  • What does blanket-catching an exception mean? Why is it dangerous to do? (p. 139)
  • What does the “for(;;) { }” statement do? (p. 139
  • Whiteboard Solution: Quoting style (p. 165, Exercise 2)
  • Imagine you have written a story and used single quotation marks throughout to mark pieces of dialogue. Now you want to replace all the dialogue quotes with double quotes, while keeping the single quotes used in contractions like aren’t.
  • Think of a pattern that distinguishes these two kinds of quote usage and craft a call to the replace method that does the proper replacement.
Text: "'I'm the cook,' he said, 'it's my job.'"
Output: "I'm the cook," he said, "it's my job."
  • What is a module? (p. 167) What is an example of a module in a web app code?
  • What is the relation between modules called? (p. 167)
  • What is CommonJS? Why was that useful and why is that obsolete today? (p. 171-173)
  • How do you import and export modules in ES6 compared to ES5? (p. 171 - 174)
  • What JS bundlers and compilers do you use? (i. e. Webpack, Parcel, Babel, PyJS)? Why do you need to use them? What do you like and what do you dislike about them?
  • What is a function callback? (p. 183)
  • What is a Promise? (p. 185)
  • How do Promises and callbacks work together in asynchronous code? (p. 185)
  • What is an async/await function in JavaScript? (p. 195-196)
  • What does HTTP mean and what is it used for? (p. 217)
  • What is a TCP and how does it work? (p. 217)
  • What is the World Wide Web? Why isn’t it the Internet as a whole? (p. 218)
  • What is the difference of using http vs https? (p. 218)
  • What are some ways of solving browser compatibility issues?
  • What is the DOM? (p. 224)
  • What JS methods are available to rearrange html nodes and what do they do? (p. 229-230)

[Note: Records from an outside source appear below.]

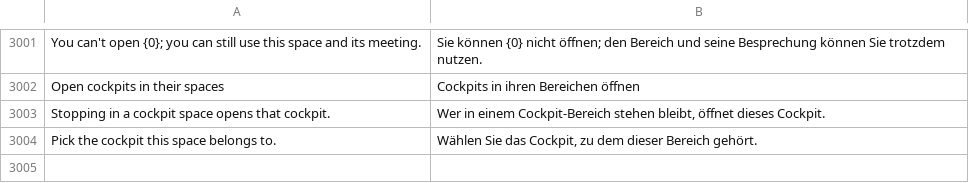
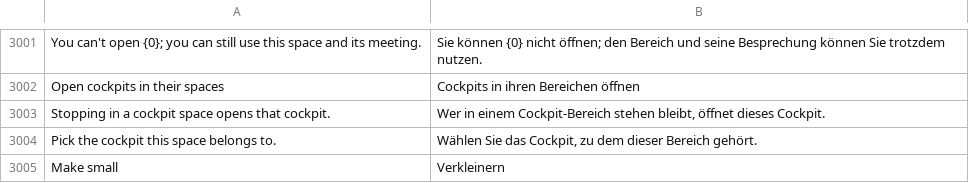
Before and after one commit to phamos-eu/phamos, a CSV file: phamos/translations/de.csv, drawn as a sheet; only a part is shown, gaps mark what is left out; the diff names each change by its address in the sheet, - before the commit and + after, or states it on an @@ line.

```diff
--- a/phamos/translations/de.csv
+++ b/phamos/translations/de.csv
+row 3005: Make small | Verkleinern
```
Also changed, not shown: 1 other file.
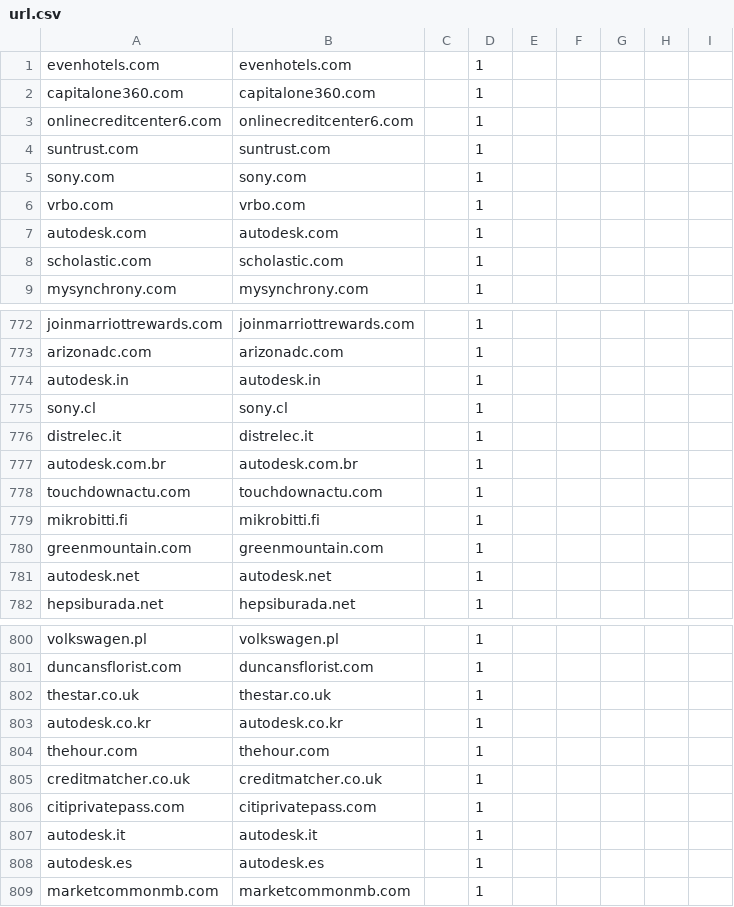
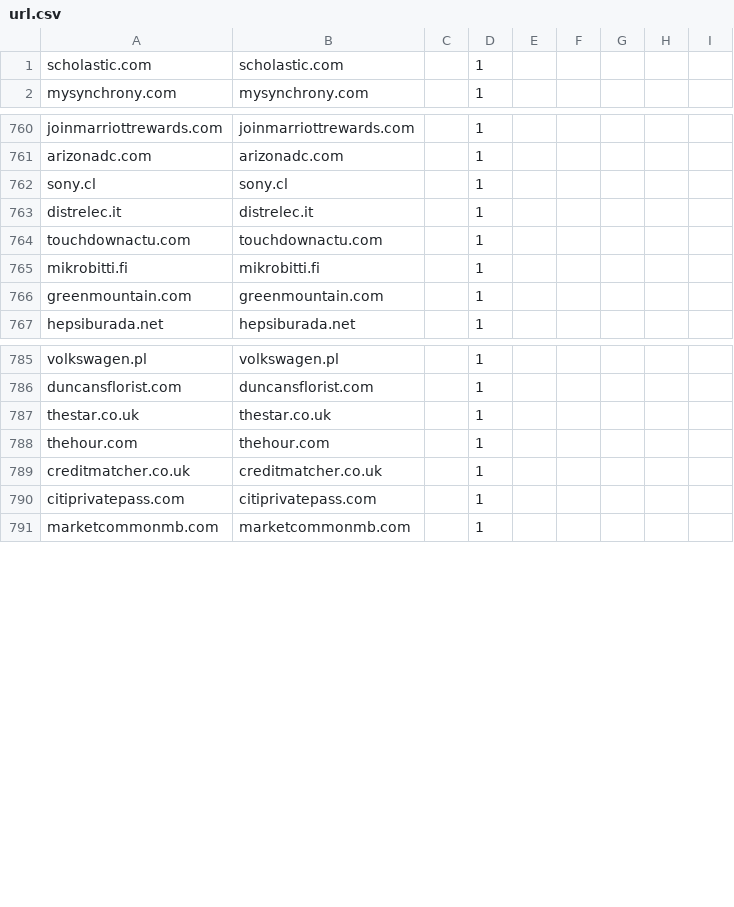
Before and after one commit to ranjeet867/tagManagerCDNPerformance, a CSV file: url.csv, drawn as a sheet; only a part is shown, gaps mark what is left out; the diff covers the shown part only.

```diff
--- a/url.csv
+++ b/url.csv
@@ -1,8 +1 @@
-evenhotels.com,evenhotels.com,,1,,,,,
-capitalone360.com,capitalone360.com,,1,,,,,
-onlinecreditcenter6.com,onlinecreditcenter6.com,,1,,,,,
-suntrust.com,suntrust.com,,1,,,,,
-sony.com,sony.com,,1,,,,,
-vrbo.com,vrbo.com,,1,,,,,
-autodesk.com,autodesk.com,,1,,,,,
 scholastic.com,scholastic.com,,1,,,,,
@@ -773,6 +761,4 @@ joinmarriottrewards.com,joinmarriottrewards.com,,1,,,,,
 arizonadc.com,arizonadc.com,,1,,,,,
-autodesk.in,autodesk.in,,1,,,,,
 sony.cl,sony.cl,,1,,,,,
 distrelec.it,distrelec.it,,1,,,,,
-autodesk.com.br,autodesk.com.br,,1,,,,,
 touchdownactu.com,touchdownactu.com,,1,,,,,
@@ -780,3 +766,2 @@ mikrobitti.fi,mikrobitti.fi,,1,,,,,
 greenmountain.com,greenmountain.com,,1,,,,,
-autodesk.net,autodesk.net,,1,,,,,
 hepsiburada.net,hepsiburada.net,,1,,,,,
@@ -802,3 +787,2 @@ duncansflorist.com,duncansflorist.com,,1,,,,,
 thestar.co.uk,thestar.co.uk,,1,,,,,
-autodesk.co.kr,autodesk.co.kr,,1,,,,,
 thehour.com,thehour.com,,1,,,,,
@@ -806,4 +790,2 @@ creditmatcher.co.uk,creditmatcher.co.uk,,1,,,,,
 citiprivatepass.com,citiprivatepass.com,,1,,,,,
-autodesk.it,autodesk.it,,1,,,,,
-autodesk.es,autodesk.es,,1,,,,,
 marketcommonmb.com,marketcommonmb.com,,1,,,,,
```
Also changed, not shown: 8 removed rows elsewhere in this file, 1 other file.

  • What is the difference of offsetHeight, clientHeight and getBondingClientRect (p. 233)
  • Where can the binding pageYOffset be useful in a page layout? (p. 233)
  • How do you usually write your styles? Do you use any external libraries, preprocessors, modules, packages, css in js?
  • How can you remove a handler from the DOM element? (p. 244-245)
  • How can you stop propagating an event to its parent nodes? (p. 246)
  • What events can be fired from mouse clicks and in which order they occur? (p. 249)
  • What type of events can be handled in JavaScript other than click events? What are some useful applications for handling those events? (p. 252-255)
  • What is a web worker? How does it differ from service workers?

EXERCISE 1 "SHAPES" (p. 306) Feel free to try exercise 1 from chapter 17. If you have a solution for one or more shapes, you can screen share and walk the group through your steps. Otherwise, we’ll go through the solution from the book together.

  • What does the request response status code mean? Can you give an example of an issue you have experienced with http requests and what could be a possible way for debugging it? (p. 309)
  • How can you solve the CORS blocking issue when making http requests to different domains? (p. 313-314)
  • What are some use cases for intercepting the form submission default event? (p. 320)
  • What properties are available to files selected on file fields? How does knowing those properties can be useful when developing an application? p. 324)
  • What are some possible ways of running the node command? (p. 351)
  • What JavaScript bindings are included in Node.js and which ones are not? (p. 352)
  • How does the semantic versioning works on NPM packages versions? (p. 355)
  • How does the HTTP module work? (p. 357-359)